Akhand Bharat: Music bottled within borders

Multiculturalism and inclusiveness have guided the tone of Coke Studio Pakistan, drawing influence from various schools of music across the subcontinent like Hindustani Classical, Sufi, Qawwali, All Kinds of People, Bhangra, rock, pop and more. The myriad of musical styles broke boundaries as the program grew in popularity every year, making it an eagerly awaited annual event for listeners on both sides.

A random click on the Coke Studio Pakistan YouTube channel can be a bewildering experience with staggering millions of views and endless comments of love and appreciation from this side of the border.
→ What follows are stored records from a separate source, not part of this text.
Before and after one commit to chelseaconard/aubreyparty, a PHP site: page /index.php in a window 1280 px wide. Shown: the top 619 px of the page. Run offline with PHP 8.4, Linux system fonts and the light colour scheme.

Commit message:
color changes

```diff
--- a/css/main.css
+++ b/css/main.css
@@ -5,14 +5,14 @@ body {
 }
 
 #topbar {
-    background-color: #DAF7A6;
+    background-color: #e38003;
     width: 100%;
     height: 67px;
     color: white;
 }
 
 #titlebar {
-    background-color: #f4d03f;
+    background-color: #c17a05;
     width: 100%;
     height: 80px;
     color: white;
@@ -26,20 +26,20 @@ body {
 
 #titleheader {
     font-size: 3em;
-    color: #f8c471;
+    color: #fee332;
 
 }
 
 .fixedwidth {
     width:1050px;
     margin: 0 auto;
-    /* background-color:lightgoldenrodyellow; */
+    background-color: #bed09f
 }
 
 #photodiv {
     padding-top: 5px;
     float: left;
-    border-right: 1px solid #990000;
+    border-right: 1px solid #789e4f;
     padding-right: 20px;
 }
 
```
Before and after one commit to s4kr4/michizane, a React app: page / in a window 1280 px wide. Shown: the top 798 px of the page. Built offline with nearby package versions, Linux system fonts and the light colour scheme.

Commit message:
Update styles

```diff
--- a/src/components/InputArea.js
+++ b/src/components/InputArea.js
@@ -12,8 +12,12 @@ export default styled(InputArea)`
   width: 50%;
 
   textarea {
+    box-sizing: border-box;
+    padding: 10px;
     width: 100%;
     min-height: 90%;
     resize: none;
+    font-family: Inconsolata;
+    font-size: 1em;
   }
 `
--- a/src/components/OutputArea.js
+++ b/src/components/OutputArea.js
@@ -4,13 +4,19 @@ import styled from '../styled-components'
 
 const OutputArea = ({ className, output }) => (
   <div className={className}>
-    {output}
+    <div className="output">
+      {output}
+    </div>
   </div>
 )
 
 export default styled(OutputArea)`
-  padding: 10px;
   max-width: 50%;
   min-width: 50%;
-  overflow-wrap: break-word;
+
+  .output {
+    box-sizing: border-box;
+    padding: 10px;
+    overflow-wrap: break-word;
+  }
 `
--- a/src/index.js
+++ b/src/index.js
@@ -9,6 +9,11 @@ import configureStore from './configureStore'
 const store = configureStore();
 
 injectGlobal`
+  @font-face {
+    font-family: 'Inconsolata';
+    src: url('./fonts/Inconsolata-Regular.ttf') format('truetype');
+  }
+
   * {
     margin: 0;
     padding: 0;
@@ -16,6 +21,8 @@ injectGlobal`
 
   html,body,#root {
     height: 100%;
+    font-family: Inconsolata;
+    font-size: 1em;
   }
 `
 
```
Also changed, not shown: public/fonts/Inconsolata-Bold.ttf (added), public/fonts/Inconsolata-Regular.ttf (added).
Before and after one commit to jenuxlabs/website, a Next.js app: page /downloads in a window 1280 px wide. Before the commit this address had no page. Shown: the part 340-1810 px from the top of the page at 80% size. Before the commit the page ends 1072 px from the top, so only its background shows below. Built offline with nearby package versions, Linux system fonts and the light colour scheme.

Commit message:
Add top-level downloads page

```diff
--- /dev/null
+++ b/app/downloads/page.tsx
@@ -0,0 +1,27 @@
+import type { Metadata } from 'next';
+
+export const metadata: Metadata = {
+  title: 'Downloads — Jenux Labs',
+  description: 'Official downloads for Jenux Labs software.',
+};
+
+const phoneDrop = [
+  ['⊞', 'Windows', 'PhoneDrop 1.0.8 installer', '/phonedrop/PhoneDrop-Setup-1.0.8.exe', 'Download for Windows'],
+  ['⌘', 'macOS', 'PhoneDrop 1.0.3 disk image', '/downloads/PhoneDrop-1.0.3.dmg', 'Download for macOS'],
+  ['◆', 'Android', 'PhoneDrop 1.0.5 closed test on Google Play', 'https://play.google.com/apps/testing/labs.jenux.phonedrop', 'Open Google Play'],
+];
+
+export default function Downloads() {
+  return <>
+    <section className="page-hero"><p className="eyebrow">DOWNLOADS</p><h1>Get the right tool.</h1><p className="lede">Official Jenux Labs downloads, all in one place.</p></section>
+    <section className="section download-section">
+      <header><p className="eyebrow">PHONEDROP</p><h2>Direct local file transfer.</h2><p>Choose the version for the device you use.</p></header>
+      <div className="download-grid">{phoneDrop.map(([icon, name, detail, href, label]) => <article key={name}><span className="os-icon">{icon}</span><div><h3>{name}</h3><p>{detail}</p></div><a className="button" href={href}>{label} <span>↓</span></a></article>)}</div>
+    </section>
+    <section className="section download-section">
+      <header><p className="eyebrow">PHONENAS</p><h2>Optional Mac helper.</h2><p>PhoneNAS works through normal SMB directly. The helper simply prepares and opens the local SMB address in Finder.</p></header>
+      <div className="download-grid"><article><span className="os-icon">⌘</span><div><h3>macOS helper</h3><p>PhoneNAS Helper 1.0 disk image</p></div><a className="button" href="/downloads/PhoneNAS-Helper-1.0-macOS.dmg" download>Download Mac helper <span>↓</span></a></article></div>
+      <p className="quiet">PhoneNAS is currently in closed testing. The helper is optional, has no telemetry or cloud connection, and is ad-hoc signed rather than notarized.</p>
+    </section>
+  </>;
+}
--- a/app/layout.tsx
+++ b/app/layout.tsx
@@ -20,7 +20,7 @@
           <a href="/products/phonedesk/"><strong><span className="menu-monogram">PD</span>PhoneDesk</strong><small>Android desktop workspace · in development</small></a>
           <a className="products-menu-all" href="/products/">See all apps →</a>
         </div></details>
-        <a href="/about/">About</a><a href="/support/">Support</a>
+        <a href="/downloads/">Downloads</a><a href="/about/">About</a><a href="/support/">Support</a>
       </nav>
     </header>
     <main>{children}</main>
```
We also notice the red heart icons that dot the dialog boxes below the main window.

The adulation isn’t reserved for a Rahat Fateh Ali Khan or an Abida Parveen or the newer Ali Sethi, lesser-known singers from Pakistan also seem to be receiving a similar ovation – a definite indication of the power of music that cuts across borders.

Meanwhile, India established its own Coke Studio India in 2011. It too had its fair share of popularity with the best music programming, but had been unable to create the kind of fandom that its namesake in Pakistan did. built.

But even when there was no internet, no views matter, no YouTube or Spotify and everything was analogue, in 19th century India that stretches from Afghanistan to the Deccan, music flourished. and moved people from Lahore in the Punjab to the South, from Dhaka in the East to Gujarat in the West; The music was then supported by the princely states and produced a butterball of melody and soul food.

Multilingual music has found its moorings in Sufi poetry, Hindu bhakti poetry and folk traditions. Everyone loved music, everyone had their genre, no matter who they were – a Badshah, a king, a Sufi or an ordinary man.

Jumping to the first war of independence in 1857, then finally to the 1940s when royal patrons faded and music turned into the “only entertainment” entering the fold of radio and cinema. Music needed to be reshaped as the educated middle class began to appreciate it. The rise of nationalism meant more “Indianness” (read more Hinduism) because by then the process of “othering” Muslims was underway.